EEOC makes historic ruling


The U.S. Equal Employment Opportunity Commission found this week that federal law protects gay and lesbian workers from discrimination.


In a ruling released Wednesday, the EEOC determined that discrimination based on sexual orientation constitutes a violation of the federal Civil Rights Act of 1964, which prohibits sex discrimination. The decision was made by an independent commission of the EEOC in addressing a complaint brought by a Florida-based air-traffic control specialist against the U.S. Transportation Department. 

The EEOC in 2012 found that the Civil Rights Act’s sex-discrimination clause prohibits discrimination based on gender identity.

While EEOC determinations do not change federal or state law, they are integral in shaping future federal court decisions.

“Lesbian, gay, and bisexual people all across the country now have a place to turn if an employer fires them because of their sexual orientation,” said American Civil Liberties Union’s LGBT project director James Esseks. “ This is a significant development because protections for gay and transgender people are almost nonexistent in federal law, and 28 states also lack state-level protections.” 

Pennsylvania is one of those states that does not yet have an LGBT-inclusive nondiscrimination law.

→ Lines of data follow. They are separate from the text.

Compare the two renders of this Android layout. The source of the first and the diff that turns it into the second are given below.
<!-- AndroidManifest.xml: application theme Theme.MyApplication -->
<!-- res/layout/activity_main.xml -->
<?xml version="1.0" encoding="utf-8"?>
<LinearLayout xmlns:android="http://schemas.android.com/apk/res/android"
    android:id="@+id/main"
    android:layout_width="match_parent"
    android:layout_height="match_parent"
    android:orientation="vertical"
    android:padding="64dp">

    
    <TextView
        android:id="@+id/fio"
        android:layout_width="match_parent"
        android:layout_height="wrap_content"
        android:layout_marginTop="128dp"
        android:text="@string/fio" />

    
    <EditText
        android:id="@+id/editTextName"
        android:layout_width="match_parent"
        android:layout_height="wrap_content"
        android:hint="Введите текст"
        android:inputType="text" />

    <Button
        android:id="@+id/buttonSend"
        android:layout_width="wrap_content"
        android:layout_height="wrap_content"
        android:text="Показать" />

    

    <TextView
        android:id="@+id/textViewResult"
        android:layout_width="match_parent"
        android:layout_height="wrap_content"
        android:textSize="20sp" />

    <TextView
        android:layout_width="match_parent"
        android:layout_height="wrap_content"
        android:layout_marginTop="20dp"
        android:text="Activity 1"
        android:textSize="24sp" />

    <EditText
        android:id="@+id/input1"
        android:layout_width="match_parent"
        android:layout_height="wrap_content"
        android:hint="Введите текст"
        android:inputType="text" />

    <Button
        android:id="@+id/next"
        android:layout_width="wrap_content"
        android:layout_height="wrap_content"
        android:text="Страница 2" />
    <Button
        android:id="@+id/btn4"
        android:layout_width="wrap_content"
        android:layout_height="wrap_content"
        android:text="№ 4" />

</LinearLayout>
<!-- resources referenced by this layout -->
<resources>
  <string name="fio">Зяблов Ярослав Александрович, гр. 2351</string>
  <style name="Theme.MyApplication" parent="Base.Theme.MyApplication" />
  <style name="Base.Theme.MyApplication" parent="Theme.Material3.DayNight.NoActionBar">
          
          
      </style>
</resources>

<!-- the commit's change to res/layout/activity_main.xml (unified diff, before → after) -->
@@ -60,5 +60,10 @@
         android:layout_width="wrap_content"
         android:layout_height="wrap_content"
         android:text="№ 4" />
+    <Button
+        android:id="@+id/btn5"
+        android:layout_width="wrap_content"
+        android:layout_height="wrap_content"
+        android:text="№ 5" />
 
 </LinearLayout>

Advocates are hoping the ruling will encourage action on state measures and the long-stalled federal Employment Nondiscrimination Act, which would ban discrimination based on sexual orientation and gender identity against workers across the country.

“Discrimination has no place in America, plain and simple,” said Human Rights Campaign president Chad Griffin. “This historic ruling by the EEOC makes clear they agree workplace discrimination on the basis of sexual orientation, much like gender identity, is illegal. While an important step, it also highlights the need for a comprehensive federal law permanently and clearly banning LGBT discrimination beyond employment to all areas of American life. Such a law would send a clear and permanent signal that discrimination against LGBT people will not be tolerated under any circumstances in this country, and we remain fully committed to making that happen.”